**Front-end code edit data**.
>>>>

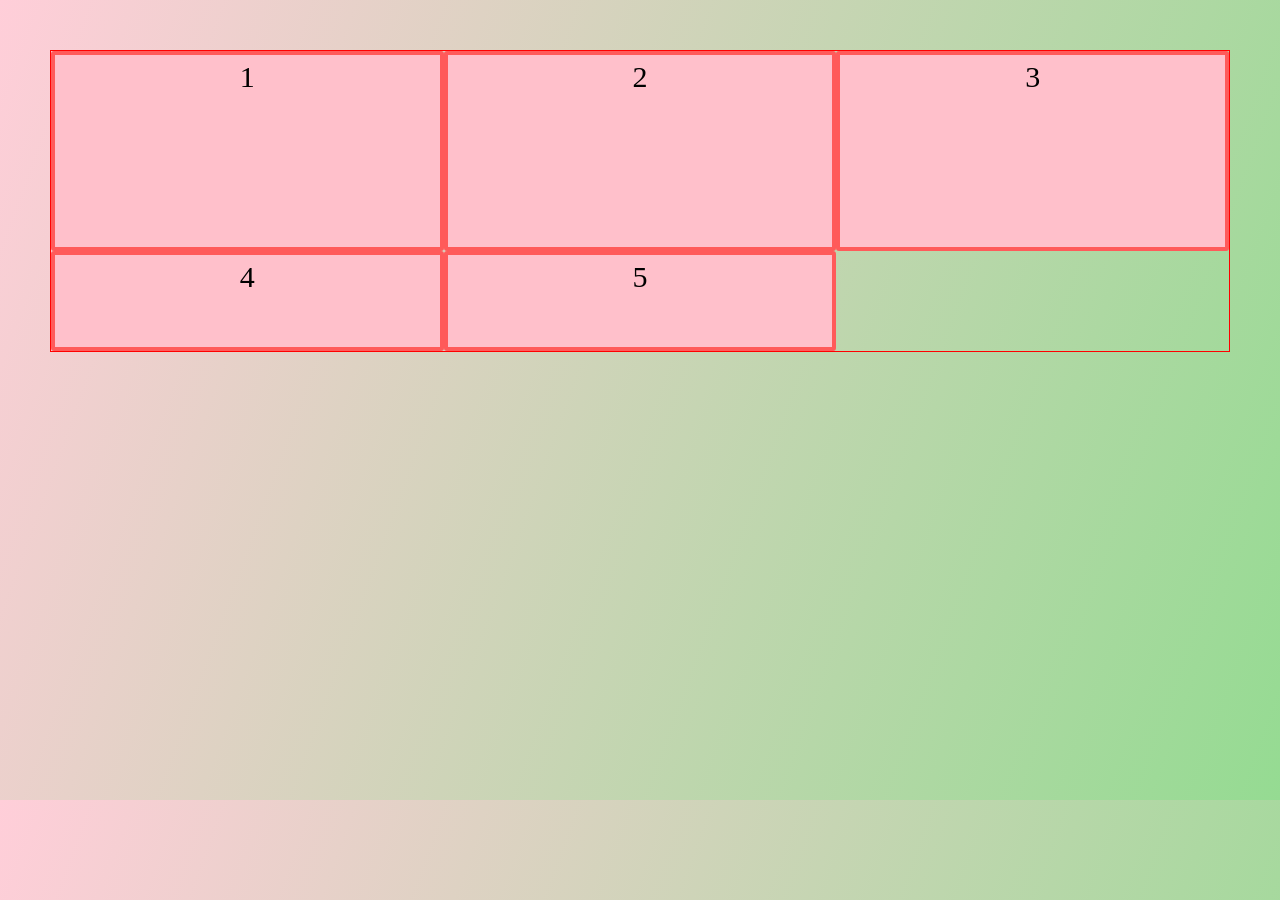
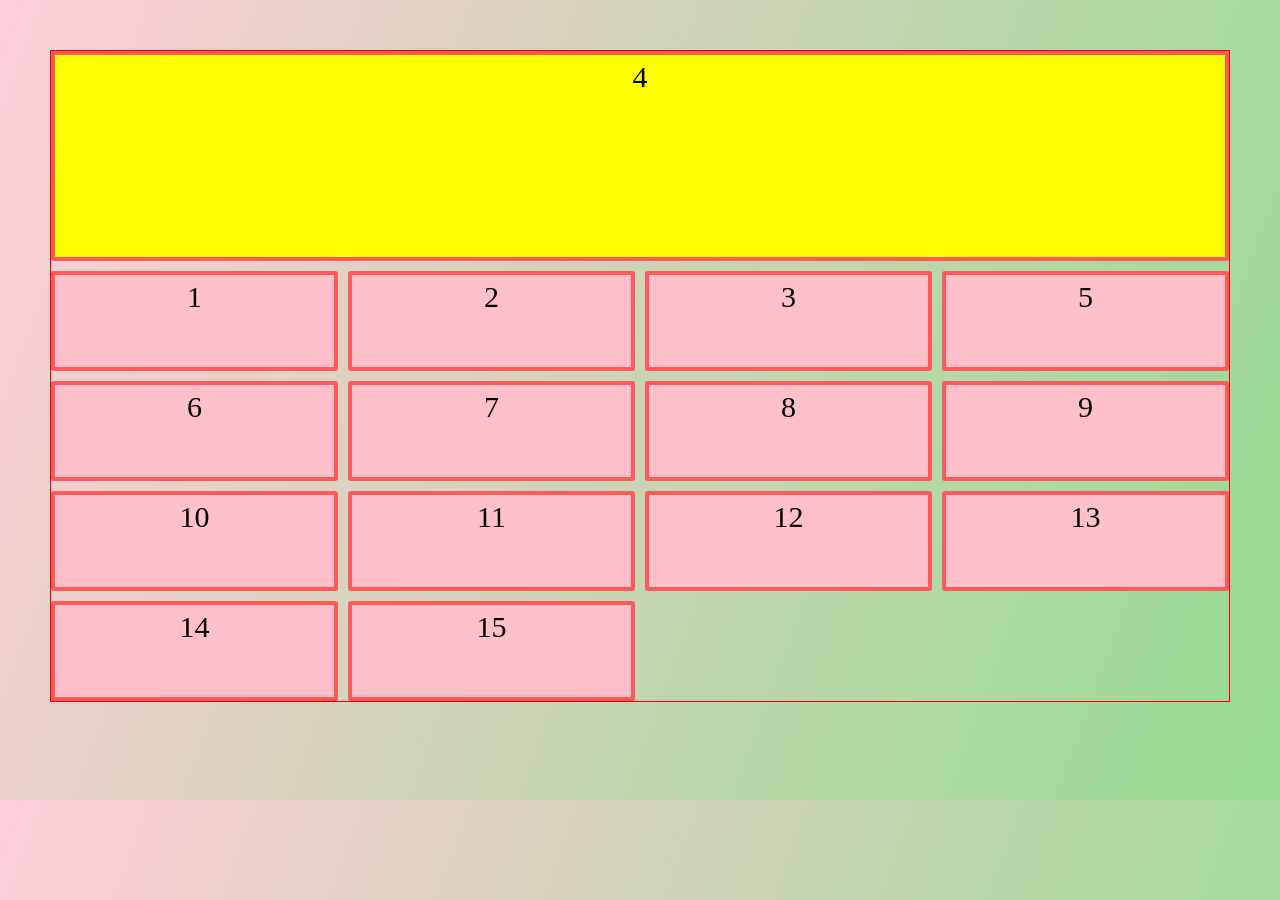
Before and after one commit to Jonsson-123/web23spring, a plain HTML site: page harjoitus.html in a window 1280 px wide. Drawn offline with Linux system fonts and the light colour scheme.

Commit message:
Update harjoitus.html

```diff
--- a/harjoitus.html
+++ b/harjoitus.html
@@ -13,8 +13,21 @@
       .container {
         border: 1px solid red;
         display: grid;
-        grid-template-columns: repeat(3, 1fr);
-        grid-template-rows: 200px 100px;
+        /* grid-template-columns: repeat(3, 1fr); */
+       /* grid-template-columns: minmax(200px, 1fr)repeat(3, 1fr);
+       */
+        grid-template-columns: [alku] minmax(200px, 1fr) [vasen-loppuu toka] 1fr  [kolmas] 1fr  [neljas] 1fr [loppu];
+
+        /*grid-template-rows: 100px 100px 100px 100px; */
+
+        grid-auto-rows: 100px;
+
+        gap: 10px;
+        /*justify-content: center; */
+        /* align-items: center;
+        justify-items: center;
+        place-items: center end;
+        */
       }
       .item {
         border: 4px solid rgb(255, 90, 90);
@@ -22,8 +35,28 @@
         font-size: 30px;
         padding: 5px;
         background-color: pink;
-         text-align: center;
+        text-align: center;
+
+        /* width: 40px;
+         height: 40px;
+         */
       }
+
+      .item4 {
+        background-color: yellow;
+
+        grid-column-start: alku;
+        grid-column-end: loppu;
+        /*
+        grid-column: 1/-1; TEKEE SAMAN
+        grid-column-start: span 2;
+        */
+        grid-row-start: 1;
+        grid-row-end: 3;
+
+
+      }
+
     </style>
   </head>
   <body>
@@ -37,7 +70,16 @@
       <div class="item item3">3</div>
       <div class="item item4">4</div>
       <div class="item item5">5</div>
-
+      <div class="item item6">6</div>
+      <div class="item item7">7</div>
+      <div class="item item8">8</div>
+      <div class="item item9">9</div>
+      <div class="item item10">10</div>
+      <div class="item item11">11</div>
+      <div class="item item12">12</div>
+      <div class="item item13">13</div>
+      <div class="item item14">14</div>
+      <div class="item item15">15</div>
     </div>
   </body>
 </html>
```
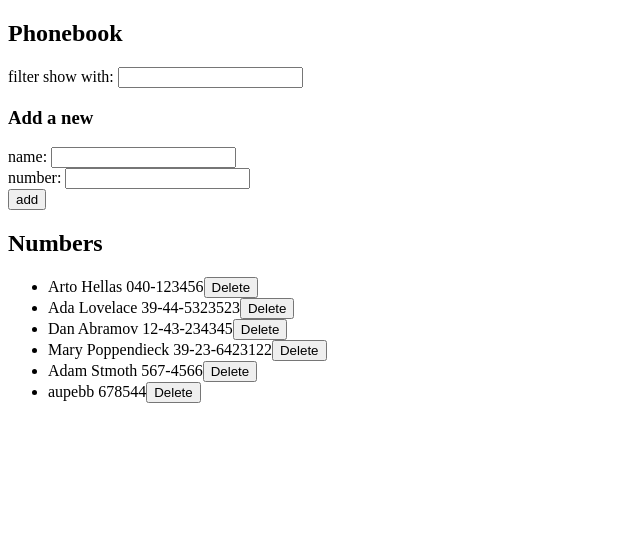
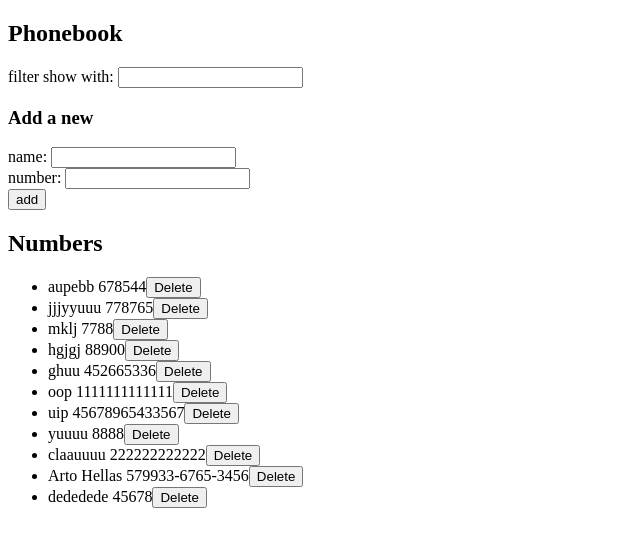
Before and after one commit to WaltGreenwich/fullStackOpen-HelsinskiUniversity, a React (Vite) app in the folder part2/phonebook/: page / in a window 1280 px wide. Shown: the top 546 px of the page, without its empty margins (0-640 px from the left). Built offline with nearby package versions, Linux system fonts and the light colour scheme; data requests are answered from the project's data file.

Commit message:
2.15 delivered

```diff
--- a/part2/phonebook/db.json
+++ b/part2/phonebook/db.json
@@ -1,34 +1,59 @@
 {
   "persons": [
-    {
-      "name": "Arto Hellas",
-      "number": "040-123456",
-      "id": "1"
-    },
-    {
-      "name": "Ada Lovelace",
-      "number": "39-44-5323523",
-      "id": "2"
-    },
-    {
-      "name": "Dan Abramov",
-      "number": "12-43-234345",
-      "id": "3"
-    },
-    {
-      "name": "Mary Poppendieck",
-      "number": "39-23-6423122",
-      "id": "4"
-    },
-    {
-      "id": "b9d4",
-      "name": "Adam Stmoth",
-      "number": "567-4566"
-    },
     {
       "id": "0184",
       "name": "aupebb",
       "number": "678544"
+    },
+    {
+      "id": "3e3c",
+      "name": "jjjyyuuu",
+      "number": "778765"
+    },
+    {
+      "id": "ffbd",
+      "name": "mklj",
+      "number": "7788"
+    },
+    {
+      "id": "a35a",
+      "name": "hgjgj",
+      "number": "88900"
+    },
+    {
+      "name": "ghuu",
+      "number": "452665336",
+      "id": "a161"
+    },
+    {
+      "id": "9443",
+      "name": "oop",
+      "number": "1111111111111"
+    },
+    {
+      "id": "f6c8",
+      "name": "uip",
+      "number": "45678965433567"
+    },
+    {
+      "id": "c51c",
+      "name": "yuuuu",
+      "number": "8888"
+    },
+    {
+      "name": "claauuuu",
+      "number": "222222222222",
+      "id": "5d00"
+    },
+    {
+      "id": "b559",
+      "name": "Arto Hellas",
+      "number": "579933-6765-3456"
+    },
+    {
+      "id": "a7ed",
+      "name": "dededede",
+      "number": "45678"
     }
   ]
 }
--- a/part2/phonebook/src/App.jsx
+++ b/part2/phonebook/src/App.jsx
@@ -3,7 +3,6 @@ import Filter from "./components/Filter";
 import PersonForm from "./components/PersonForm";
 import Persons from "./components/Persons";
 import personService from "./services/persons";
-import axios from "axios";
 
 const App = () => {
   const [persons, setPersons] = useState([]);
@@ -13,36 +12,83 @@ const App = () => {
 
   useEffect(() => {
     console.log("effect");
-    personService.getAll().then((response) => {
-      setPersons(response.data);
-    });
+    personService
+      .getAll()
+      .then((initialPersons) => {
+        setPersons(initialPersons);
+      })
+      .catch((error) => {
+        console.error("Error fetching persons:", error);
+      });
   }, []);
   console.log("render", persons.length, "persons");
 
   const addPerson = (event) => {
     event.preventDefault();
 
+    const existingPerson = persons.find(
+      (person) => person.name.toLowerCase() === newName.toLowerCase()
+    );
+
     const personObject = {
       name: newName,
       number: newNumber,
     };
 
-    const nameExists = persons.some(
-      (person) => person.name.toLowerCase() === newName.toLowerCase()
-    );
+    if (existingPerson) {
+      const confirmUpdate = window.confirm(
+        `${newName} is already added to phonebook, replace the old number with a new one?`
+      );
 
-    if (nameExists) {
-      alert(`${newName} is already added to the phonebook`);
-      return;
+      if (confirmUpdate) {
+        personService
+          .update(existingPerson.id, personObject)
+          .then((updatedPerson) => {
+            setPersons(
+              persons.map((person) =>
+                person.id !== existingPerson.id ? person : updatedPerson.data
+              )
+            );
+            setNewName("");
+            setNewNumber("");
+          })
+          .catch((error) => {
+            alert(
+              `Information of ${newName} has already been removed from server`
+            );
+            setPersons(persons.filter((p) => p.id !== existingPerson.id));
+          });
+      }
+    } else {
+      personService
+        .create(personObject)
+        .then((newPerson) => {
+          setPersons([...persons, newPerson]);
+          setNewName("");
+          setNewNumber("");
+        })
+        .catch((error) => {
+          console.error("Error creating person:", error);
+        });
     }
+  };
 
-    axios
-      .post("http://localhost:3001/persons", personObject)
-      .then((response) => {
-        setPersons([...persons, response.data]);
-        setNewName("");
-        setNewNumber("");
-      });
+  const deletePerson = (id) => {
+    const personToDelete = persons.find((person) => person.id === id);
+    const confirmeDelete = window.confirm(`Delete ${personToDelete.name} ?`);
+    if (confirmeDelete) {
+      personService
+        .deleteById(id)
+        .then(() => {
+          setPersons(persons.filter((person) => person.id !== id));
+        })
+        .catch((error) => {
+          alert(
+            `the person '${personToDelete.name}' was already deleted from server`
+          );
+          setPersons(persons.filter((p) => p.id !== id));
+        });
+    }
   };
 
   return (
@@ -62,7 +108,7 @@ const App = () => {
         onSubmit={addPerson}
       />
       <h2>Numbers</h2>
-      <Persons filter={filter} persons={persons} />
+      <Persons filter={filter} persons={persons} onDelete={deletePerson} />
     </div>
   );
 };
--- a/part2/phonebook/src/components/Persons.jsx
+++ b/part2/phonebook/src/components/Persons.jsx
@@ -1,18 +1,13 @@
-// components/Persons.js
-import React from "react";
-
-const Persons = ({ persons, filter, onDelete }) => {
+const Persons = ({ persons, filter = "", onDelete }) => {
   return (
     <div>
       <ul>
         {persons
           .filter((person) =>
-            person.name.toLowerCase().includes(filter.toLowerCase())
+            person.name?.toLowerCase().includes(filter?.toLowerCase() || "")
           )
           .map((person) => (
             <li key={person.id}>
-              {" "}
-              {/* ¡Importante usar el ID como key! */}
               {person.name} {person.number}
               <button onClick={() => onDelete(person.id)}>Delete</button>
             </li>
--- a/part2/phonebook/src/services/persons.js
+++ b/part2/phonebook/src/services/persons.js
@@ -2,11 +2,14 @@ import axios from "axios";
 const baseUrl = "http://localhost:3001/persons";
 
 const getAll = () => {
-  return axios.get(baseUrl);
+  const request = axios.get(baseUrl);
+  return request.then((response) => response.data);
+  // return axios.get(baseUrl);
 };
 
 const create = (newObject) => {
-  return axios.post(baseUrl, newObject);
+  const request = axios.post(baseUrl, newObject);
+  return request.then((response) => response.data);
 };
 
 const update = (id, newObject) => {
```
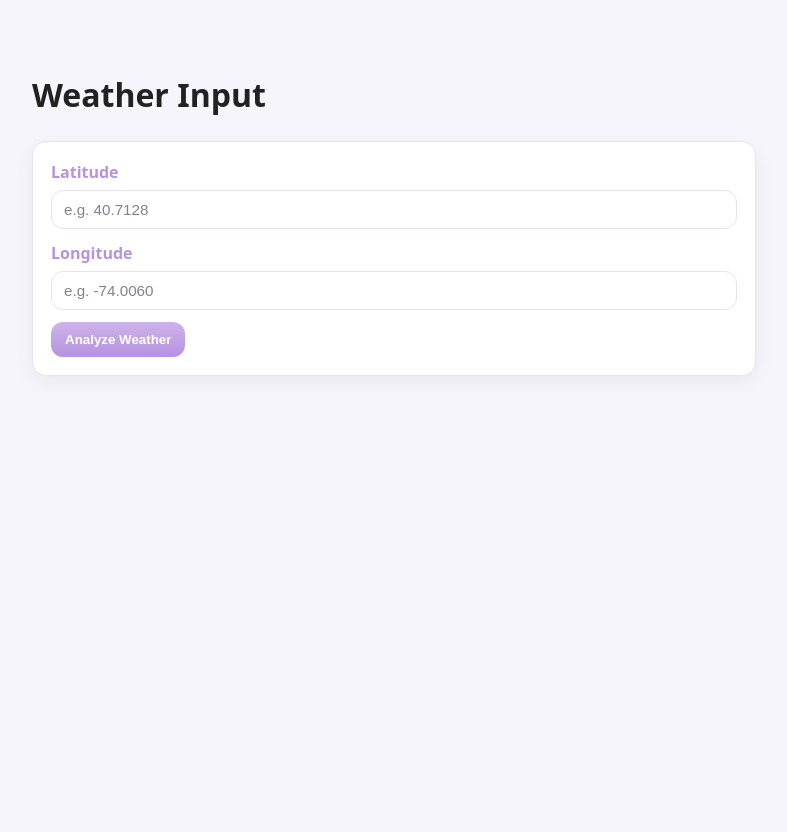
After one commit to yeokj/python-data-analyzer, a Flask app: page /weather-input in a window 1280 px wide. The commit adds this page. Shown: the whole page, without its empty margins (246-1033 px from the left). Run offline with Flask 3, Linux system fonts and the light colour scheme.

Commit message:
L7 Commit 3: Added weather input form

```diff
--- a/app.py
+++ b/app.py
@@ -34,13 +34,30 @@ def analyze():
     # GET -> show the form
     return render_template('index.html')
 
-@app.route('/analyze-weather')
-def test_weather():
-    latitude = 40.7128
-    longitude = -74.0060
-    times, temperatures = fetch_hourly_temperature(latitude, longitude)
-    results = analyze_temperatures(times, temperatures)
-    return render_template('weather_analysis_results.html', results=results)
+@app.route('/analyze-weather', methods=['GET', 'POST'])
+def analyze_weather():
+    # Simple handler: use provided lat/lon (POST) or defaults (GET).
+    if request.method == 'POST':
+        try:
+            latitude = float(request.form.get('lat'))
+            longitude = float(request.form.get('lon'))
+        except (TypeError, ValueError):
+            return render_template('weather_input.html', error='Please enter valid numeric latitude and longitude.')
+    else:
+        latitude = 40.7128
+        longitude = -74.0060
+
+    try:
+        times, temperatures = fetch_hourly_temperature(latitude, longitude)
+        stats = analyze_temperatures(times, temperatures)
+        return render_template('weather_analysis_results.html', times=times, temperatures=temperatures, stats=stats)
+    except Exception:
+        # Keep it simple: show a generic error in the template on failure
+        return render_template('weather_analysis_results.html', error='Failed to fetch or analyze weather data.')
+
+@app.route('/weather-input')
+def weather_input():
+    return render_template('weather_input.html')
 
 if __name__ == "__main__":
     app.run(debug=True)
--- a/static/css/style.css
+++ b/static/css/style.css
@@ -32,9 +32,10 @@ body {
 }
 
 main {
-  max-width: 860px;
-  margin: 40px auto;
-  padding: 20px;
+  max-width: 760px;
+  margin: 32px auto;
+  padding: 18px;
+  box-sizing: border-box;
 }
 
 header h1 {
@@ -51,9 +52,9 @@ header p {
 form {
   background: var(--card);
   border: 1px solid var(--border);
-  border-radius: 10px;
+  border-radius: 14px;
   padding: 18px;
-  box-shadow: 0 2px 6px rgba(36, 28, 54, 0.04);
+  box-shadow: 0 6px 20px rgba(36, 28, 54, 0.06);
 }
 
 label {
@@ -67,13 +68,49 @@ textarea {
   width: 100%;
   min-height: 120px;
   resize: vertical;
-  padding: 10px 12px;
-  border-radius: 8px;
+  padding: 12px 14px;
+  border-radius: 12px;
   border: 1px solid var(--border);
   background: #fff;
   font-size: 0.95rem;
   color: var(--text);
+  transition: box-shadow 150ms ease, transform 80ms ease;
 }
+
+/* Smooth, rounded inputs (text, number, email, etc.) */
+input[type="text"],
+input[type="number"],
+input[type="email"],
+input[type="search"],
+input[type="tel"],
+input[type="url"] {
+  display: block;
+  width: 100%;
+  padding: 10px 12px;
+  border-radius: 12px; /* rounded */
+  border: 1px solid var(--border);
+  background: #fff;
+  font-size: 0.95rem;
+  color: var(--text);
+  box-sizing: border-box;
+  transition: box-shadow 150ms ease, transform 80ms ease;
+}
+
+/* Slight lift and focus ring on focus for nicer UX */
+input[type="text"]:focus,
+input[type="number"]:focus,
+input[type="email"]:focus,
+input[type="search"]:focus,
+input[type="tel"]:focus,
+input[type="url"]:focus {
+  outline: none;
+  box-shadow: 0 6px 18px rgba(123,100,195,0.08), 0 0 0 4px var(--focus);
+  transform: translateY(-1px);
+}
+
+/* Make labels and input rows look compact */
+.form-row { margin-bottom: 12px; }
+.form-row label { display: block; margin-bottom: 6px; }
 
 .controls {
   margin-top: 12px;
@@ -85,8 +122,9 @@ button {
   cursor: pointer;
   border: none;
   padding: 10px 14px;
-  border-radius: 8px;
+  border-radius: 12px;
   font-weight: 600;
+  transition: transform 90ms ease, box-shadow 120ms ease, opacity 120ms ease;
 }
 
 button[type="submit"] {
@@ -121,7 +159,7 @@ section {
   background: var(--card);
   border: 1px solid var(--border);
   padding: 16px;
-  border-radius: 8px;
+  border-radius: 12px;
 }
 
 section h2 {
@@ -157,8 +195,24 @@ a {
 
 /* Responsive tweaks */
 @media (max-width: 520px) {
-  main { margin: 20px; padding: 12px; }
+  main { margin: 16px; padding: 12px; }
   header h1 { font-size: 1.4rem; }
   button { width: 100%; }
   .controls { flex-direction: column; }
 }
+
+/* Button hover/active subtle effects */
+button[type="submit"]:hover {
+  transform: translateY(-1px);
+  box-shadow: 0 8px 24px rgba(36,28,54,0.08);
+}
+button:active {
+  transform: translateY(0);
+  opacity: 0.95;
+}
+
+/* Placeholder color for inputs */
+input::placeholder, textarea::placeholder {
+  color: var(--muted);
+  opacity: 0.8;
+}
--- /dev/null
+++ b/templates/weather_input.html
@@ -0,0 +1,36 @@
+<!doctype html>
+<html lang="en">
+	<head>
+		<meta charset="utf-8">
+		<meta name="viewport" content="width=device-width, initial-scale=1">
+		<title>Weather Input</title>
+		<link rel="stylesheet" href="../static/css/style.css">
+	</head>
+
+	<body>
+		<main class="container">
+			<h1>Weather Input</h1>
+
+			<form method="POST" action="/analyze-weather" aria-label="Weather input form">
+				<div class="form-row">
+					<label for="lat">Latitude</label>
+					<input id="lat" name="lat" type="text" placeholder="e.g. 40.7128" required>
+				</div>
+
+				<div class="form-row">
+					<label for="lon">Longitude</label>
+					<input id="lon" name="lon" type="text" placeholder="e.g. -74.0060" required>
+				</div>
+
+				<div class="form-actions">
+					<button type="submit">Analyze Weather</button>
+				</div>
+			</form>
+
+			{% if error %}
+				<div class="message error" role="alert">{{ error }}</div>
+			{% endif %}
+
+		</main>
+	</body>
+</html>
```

<<<<

**Aim of the task**. Going through the data above, please tally the lines that contain the string "setPersons" and return only the total.

**Answer to this task**. 9